In 2 Chronicles 25, we find Amaziah, king of Judah, going to battle against Edom. He originally hired a hundred thousand Israelites (from the Northern Kingdom) to fight with him, but was warned by a prophet that God was not with Israel and their soldiers would cause defeat for Judah. Amaziah heeded this word and sent them home. Then he went out and soundly defeated the Edomites, the sons of Seir, with the help of God.
Inexplicably, after the victory Amaziah took the gods of the defeated Edomites and began to bow down in worship to them. This brought a visit from what was surely a grizzled old prophet who said, “Why have you sought the gods of the people who have not delivered their own people from your hand?” Or to put it more simply, “Why are you worshipping gods who didn’t help the last people who worshipped them?”
It reminds me of much of modern day evangelicalism and fundamentalism. Many are reverting to efforts and methods that didn’t work the first time. These “gods” didn’t help the last people who used them. Why would we think they would help us?
History has shown that the great “new evangelical” promise didn’t work. The church of Jesus Christ is not stronger today than it was sixty years ago. Billy Graham didn’t usher in the kingdom. ECT and the forty year run-up to it did not restore brothers.
Today there is greater confusion than ever about the gospel. There is more theological illiteracy and less discernment. Of course, the confusion about the gospel, theological illiteracy, and lack of discernment has always existed. But today, it exists in the church and not with the newly saved people from whom we should expect it. It exists in people who have been in the church long enough to know better.
Until we quit trying things that didn’t work the first time, there is little hope that anything will improve. We need a return to solid doctrinal preaching, combined with intense personal application that hits people in the face with the implications of the text of Scripture. We need to quit beating around the bush and avoiding people’s toes.
Amaziah’s response to what must have been a crusty old prophet sounds like a page right out of the modern church: “Have we appointed you a royal counselor? Stop.” Today, when someone dares to pipe up about the foolishness of trying to revive past failed methods, they are often greeted with disdain. They are accused of being old fashioned, judgmental, and the like. They are asked, “Who appointed you the judge over us?” The new generation surely knows so much better, don’t they? Surely the problem with the old ways was the attitudes and critical spirits of those who didn’t value unity in the body of Christ. There is no way the failure could rest with anyone else.

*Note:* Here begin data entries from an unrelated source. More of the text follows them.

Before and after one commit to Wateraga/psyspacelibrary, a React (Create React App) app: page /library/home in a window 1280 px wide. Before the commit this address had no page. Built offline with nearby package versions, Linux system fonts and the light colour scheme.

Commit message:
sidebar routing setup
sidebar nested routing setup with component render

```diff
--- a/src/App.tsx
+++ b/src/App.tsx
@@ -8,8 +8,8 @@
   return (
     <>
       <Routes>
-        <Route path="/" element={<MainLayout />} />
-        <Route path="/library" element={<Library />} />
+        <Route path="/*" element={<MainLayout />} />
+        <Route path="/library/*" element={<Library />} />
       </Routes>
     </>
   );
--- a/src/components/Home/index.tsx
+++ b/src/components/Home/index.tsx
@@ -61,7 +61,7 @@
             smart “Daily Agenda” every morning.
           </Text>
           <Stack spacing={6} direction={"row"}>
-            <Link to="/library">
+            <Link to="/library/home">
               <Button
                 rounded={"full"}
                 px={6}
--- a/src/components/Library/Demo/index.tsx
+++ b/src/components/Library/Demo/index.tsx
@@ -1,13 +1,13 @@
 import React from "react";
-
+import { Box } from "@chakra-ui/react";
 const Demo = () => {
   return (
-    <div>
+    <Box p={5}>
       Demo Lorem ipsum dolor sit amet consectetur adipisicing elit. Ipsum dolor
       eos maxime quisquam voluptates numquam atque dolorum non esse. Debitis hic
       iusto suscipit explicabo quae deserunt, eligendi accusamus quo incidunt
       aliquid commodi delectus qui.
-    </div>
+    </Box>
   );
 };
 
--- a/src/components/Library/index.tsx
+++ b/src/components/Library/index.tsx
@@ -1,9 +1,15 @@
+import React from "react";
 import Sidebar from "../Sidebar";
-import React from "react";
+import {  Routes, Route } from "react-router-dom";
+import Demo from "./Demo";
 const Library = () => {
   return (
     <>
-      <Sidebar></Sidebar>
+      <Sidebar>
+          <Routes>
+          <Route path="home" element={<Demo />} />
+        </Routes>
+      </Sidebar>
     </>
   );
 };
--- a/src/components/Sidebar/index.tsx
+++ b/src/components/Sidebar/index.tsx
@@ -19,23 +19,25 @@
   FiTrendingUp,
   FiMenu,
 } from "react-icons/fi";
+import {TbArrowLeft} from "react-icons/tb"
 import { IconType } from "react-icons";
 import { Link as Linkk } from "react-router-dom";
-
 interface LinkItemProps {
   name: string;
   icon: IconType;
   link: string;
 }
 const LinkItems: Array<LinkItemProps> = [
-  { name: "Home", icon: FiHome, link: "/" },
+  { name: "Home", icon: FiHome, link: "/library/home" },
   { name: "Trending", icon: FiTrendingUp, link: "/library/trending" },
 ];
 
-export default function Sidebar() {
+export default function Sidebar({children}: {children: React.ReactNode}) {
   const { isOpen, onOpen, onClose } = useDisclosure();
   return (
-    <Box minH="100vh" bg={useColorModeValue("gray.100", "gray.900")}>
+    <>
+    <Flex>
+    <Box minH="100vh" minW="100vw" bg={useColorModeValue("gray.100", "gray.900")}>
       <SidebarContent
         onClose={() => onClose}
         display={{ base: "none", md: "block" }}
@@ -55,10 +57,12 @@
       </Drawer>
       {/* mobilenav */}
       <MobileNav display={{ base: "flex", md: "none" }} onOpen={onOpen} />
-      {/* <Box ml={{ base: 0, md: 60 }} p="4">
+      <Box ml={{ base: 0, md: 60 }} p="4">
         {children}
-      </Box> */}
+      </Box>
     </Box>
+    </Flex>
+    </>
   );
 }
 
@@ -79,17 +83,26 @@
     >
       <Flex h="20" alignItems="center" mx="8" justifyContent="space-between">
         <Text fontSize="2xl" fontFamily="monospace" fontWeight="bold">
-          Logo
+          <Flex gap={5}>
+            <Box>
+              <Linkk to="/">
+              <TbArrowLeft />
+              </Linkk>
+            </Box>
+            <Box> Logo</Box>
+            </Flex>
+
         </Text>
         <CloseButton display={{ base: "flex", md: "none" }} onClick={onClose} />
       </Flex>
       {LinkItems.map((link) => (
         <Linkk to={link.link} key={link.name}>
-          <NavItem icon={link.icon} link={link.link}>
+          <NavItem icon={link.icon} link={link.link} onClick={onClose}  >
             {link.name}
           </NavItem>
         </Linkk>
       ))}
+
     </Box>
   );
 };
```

Such small-mindedness and historical ignorance will only perpetuate the problems faced by the modern church. God spare us from the failed tactics of the recent past.